|60 Many therefore of his disciples, when they had heard this, said, This is an hard saying; who can hear it?
61 When Jesus knew in himself that his disciples murmured at it, he said unto them, Doth this offend you?
62 What and if ye shall see the Son of man ascend up where he was before?
63 It is the spirit that quickeneth; the flesh profiteth nothing: the words that I speak unto you, they are spirit, and they are life.
64 But there are some of you that believe not. For Jesus knew from the beginning who they were that believed not, and who should betray him.
65 And he said, Therefore said I unto you, that no man can come unto me, except it were given unto him of my Father.
66 From that time many of his disciples went back, and walked no more with him.
67 Then said Jesus unto the twelve, Will ye also go away?
68 Then Simon Peter answered him, Lord, to whom shall we go? thou hast the words of eternal life.
69 And we believe and are sure that thou art that Christ, the Son of the living God.
70 Jesus answered them, Have not I chosen you twelve, and one of you is a devil?
71 He spake of Judas Iscariot the son of Simon: for he it was that should betray him, being one of the twelve.
After this discussion, some of the seekers who had been following Jesus followed no more as we see in John 6:66, "From that time many of his disciples went back, and walked no more with him." That statement has no implications regarding salvation whatsoever. It's a simple statement regarding who continued to physically follow Jesus around in his ministry. However, what about the Twelve? Here's Peter's defining statement in John 6:68-69, "Then Simon Peter answered him, Lord, to whom shall we go? thou hast the words of eternal life. And we believe and are sure that thou art that Christ, the Son of the living God." However, that was not the testimony of one there. Look at verse 70, "Jesus answered them, Have not I chosen you twelve, and one of you is a devil?" The Greek word for "devil" there is "diabolos," from which we get our English word, "diabolical." That word is usually translated "devil," but is also sometimes translated "accuser" or "slanderer." Since the definite article is not used here (i.e. the devil), it is not likely that Jesus is referring to Judas as the devil incarnate, but rather is identifying that one there (Judas) has motivations that are diabolical - the devil will be pleased; Jesus identifies that one one of them is there with evil motivations. This puts to rest the notion that Judas fell out of a relationship with Jesus or lost his salvation. Jesus clearly identifies that Judas was chosen as a disciple for a specific purpose, but was evil from the beginning.
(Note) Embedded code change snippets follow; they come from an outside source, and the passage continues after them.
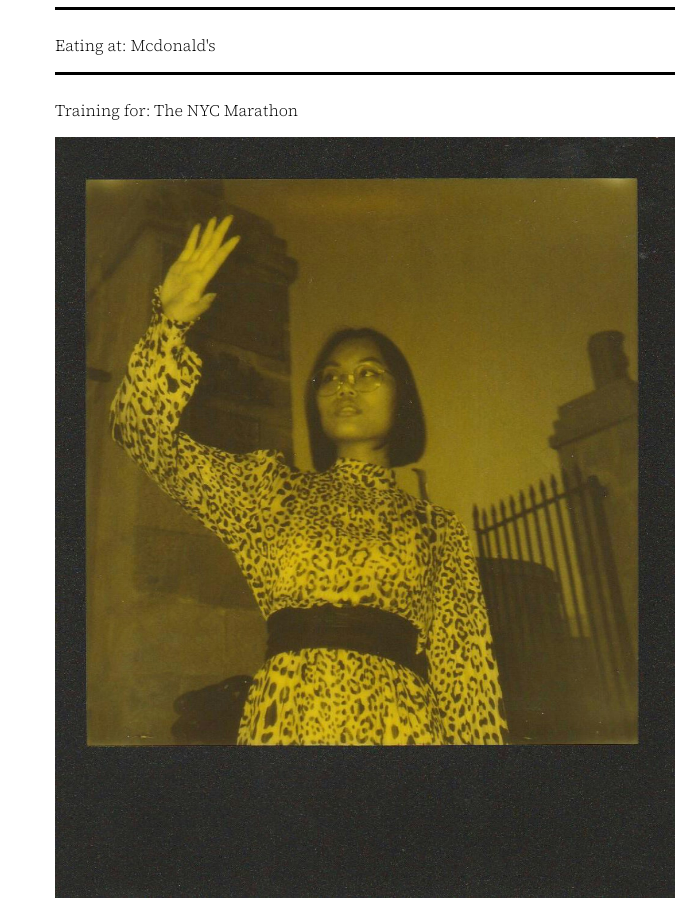
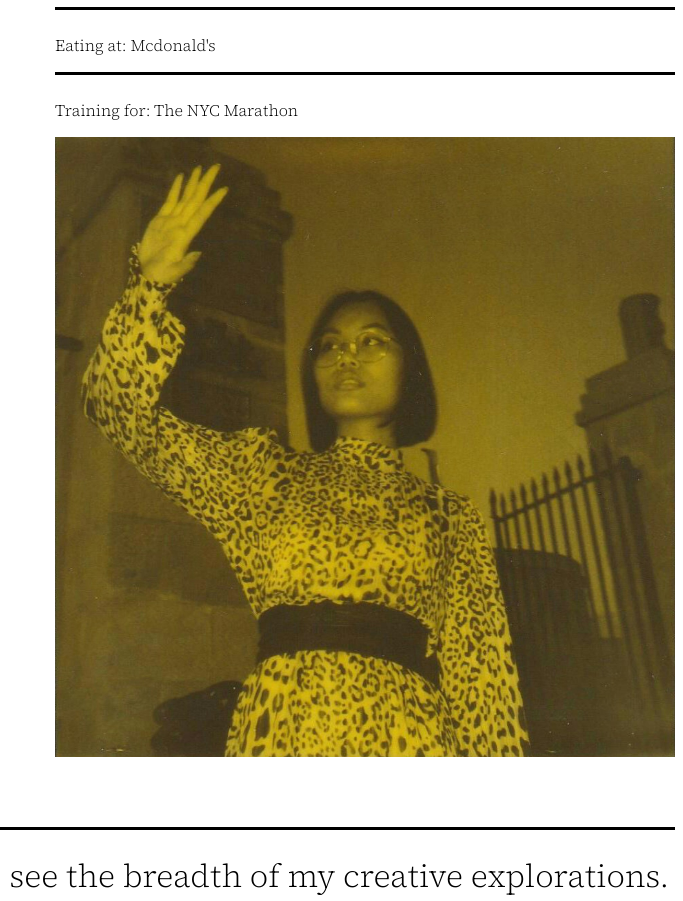
Before and after one commit to Marcobros1/web-personal-ejemplo, a plain HTML site: page about.html in a window 1280 px wide. Shown: the part 580-1481 px from the top of the page, without its empty margins (597-1280 px from the left). Drawn offline with Linux system fonts and the light colour scheme.

Commit message:
feat: add object-view-box zoom to profile images

```diff
--- a/about.html
+++ b/about.html
@@ -24,6 +24,14 @@
     <link rel="stylesheet" href="./styles.css" />
 
     <style>
+      /* =============================== */
+      /*         IMAGEN A EDITAR         */
+      /* =============================== */
+      .header__avatar {
+        aspect-ratio: 1 / 1; /* la foto de perfil se recorta en cuadrado */
+        object-fit: cover; /* se recorta por los lados en vez de deformarse */
+        object-view-box: inset(3% 6% 16% 5%);
+      }
       /* =============================== */
       /* TARJETAS — igual que en project */
       /* =============================== */
@@ -104,6 +112,7 @@
           <p class="line line--negro">Training for: The NYC Marathon</p>
           <div class="image-container">
             <img
+              class="header__avatar"
               src="./assets/pfp-1.jpg"
               alt="Imagen de experiencia 2"
               width="auto"
--- a/styles.css
+++ b/styles.css
@@ -48,7 +48,8 @@ header img {
 header > img {
   aspect-ratio: 1 / 1; /* la foto de perfil se recorta en cuadrado */
   object-fit: cover; /* se recorta por los lados en vez de deformarse */
-  border-radius: 12px; /* esquinas redondeadas */
+  object-view-box: inset(15% 8% 50% 20%);
+  border-radius: 50%; /* esquinas redondeadas */
 }
 
 .header__links {
```
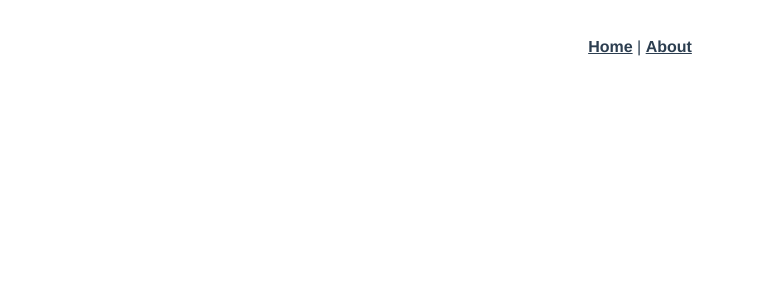
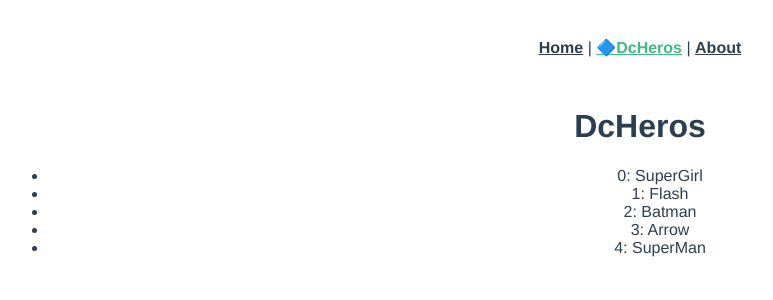
Before and after one commit to sgtao/bitfumesVue3Apps, a Vue app in the folder 11_vue-create-app/: page /DcHeros in a window 1280 px wide. Before the commit this address had no page. Shown: the top 300 px of the page, without its empty margins (0-773 px from the left). Built offline with nearby package versions, Linux system fonts and the light colour scheme.

Commit message:
update 11_vue-create for add page of Dcheros at first

```diff
--- a/11_vue-create-app/src/App.vue
+++ b/11_vue-create-app/src/App.vue
@@ -1,6 +1,6 @@
 <template>
   <div id="nav">
-    <router-link to="/">Home</router-link> |
+    <router-link to="/">Home</router-link> | <router-link to="/DcHeros">🔷DcHeros</router-link> |
     <router-link to="/about">About</router-link>
   </div>
   <router-view />
--- a/11_vue-create-app/src/router/index.js
+++ b/11_vue-create-app/src/router/index.js
@@ -1,7 +1,8 @@
 import { createRouter, createWebHistory } from 'vue-router'
 import defaultHome from '../views/defaultHome.vue'
 import defaultAbout from '../views/defaultAbout.vue'
-
+import DcHeros from '../views/DcHeros.vue'
+//
 const routes = [
   {
     path: '/',
@@ -13,11 +14,18 @@ const routes = [
     name: 'defaultAbout',
     component: defaultAbout,
   },
+  {
+    path: '/DcHeros',
+    name: 'DcHeros',
+    component: DcHeros,
+  },
 ]
-
+//
 const router = createRouter({
   history: createWebHistory(process.env.BASE_URL),
   routes,
 })
-
+//
 export default router
+//
+// EOF
--- /dev/null
+++ b/11_vue-create-app/src/views/DcHeros.vue
@@ -0,0 +1,18 @@
+<!-- DcHeros.vuee -->
+<template>
+  <h1>DcHeros</h1>
+  <ul>
+    <li v-for="(hero, index) in dcHeros" :key="index">
+      {{ index }}: {{ hero.name }}
+    </li>
+  </ul>
+</template>
+<script>
+export default {
+  data() {
+    return {
+      dcHeros: [{ name: 'SuperGirl' }, { name: 'Flash' }, { name: 'Batman' }, { name: 'Arrow' }, { name: 'SuperMan' }],
+    }
+  },
+}
+</script>
```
Let me say again: Salvation and discipleship are two different relationships. Would you not agree that verse 70 tells us that while Judas WAS a disciple, he WAS NOT saved. Let's not stop with Judas. Are there not a host of people in our world today who subscribe to the notion of emulating the life of Jesus, but who have not trusted Jesus Christ as their personal Savior? There are entire religions and denominations based upon this principle. Therefore, let me say it even once again: Salvation and discipleship are two different relationships. The victorious Believer has both. If you want to read more about the difference between salvation and discipleship, click here to read the notes on Matthew 16:24-27; Mark 8:34-38; Luke 9:23-26.